The contribution of the wholetime farmer is what we are concerned with.

I have endeavoured to cover all the points which have been raised as comprehensively as possible. In general, all the contributions made were very constructive. In relation to legislation dealing with industrial and provident societies as a whole, there is further active examination of this legislation within my Department under a number of different headings. I can take cognisance of what has been contributed in this debate when this is being examined in my Department.

Could I raise one query arising out of what the Minister has said?

An Leas-Chathaoirleach

It is only proper to ask if the matter could not be dealt with on Committee Stage. The House is slipping into the habit of having a short Committee debate at the end of Second Stage.

One question could elicit an answer. The Minister made a statement.
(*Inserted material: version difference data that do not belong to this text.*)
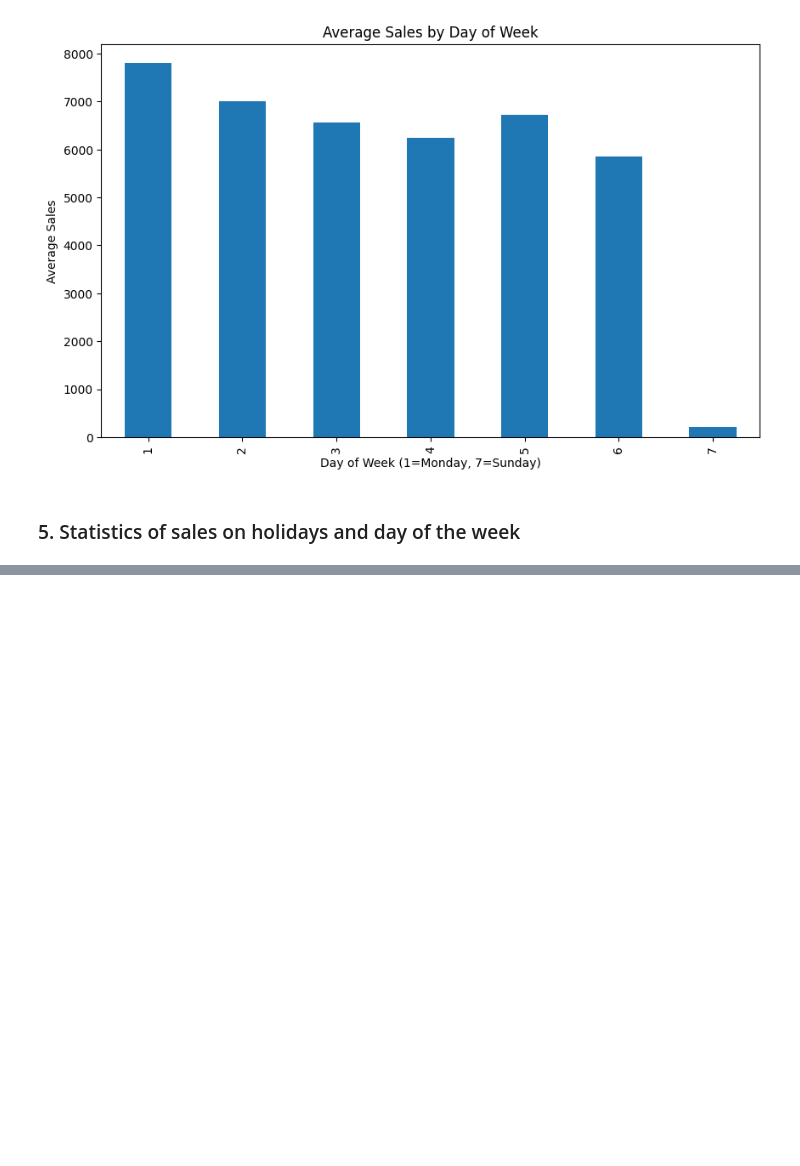
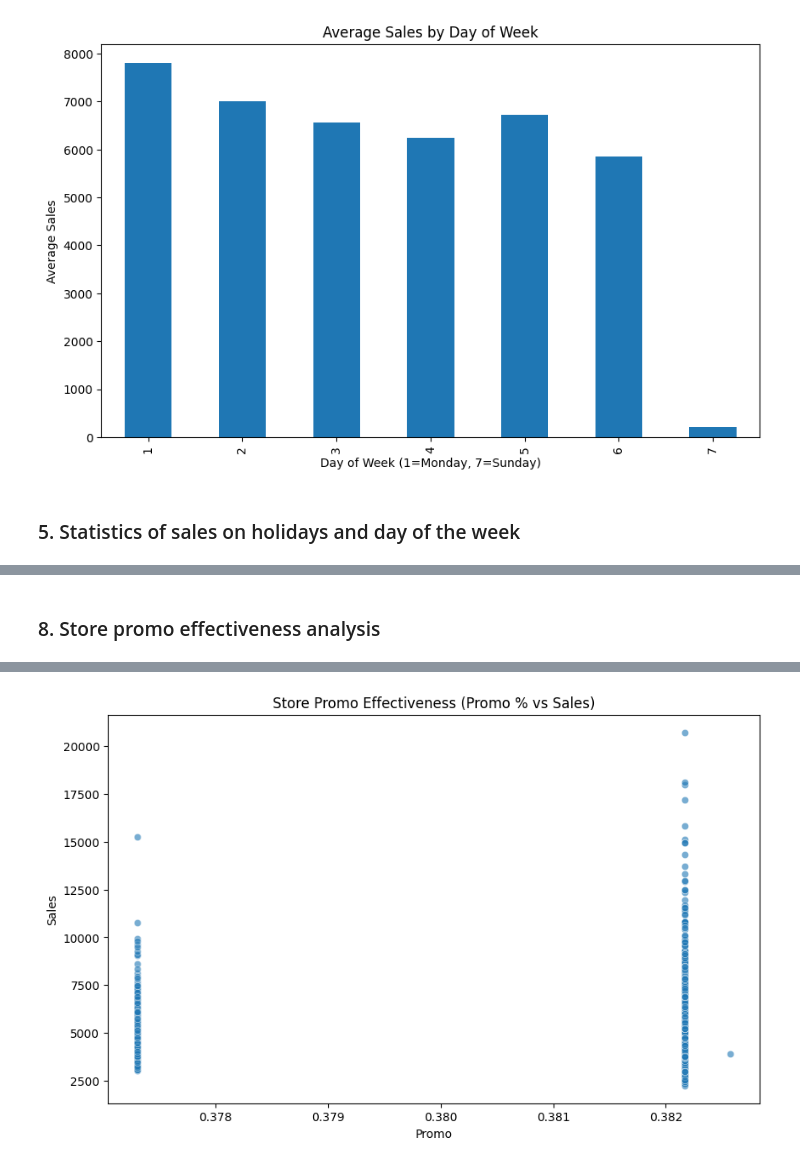
Before and after one commit to BlenSeleshi/SalesDataAnalytics, a Jupyter notebook: notebooks/salesAnalysis.ipynb, the cells around one changed output, grey strips where cells are left out. Cells and saved outputs as stored; diff of their text form; code cells hidden in the pictures; blank space fills up the shorter version.

```diff
--- a/notebooks/salesAnalysis.ipynb
+++ b/notebooks/salesAnalysis.ipynb
@@ -89,0 +131,5 @@ sa.plot_day_of_week_sales(train_store)
+# %% [markdown]
+### 8. Store promo effectiveness analysis
+# %%
+sa.store_promo_effectiveness(train_store)
+# %% [output]
@@ -89,0 +137 @@ sa.plot_day_of_week_sales(train_store)
+[figure, added]
```
Also changed, not shown: parts of 7 cells of this notebook.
He was referring to the policy that is enshrined in this Bill.

An Leas-Chathaoirleach

I do not hear the question mark.

The policy enshrined in the Bill refers to amalgamation. The Minister said the Government would hand over the Dairy Disposal Company at an adequate price. That seems rather strange because when co-operative societies are amalgamated no money passes. Does the Minister take it as Government policy that money must pass in handing over the Dairy Disposal Company creameries and that this money will pass out of the district?

When co-operatives are amalgamated——

No money passes.

——the benefit of the full co-operative passes. All of the assets of the members in that society pass into a collective society. What the Senator is suggesting in this regard is that a State asset be handed over free gratis to some co-operative society?

The State asset has been accumulated over a long period. The co-operative societies' assets have been accumulated. They have both accumulated in the same way. The State is very wrong in following that policy. It is the policy they have followed in Coachford and elsewhere.

Question put and agreed to.
Agreed to take remaining Stages today.
Bill put through Committee, reported without amendment, received for Final Consideration and passed.
The Seanad adjourned at 9.15 p.m. until 10.30 a.m. on Thursday, 2nd December, 1971.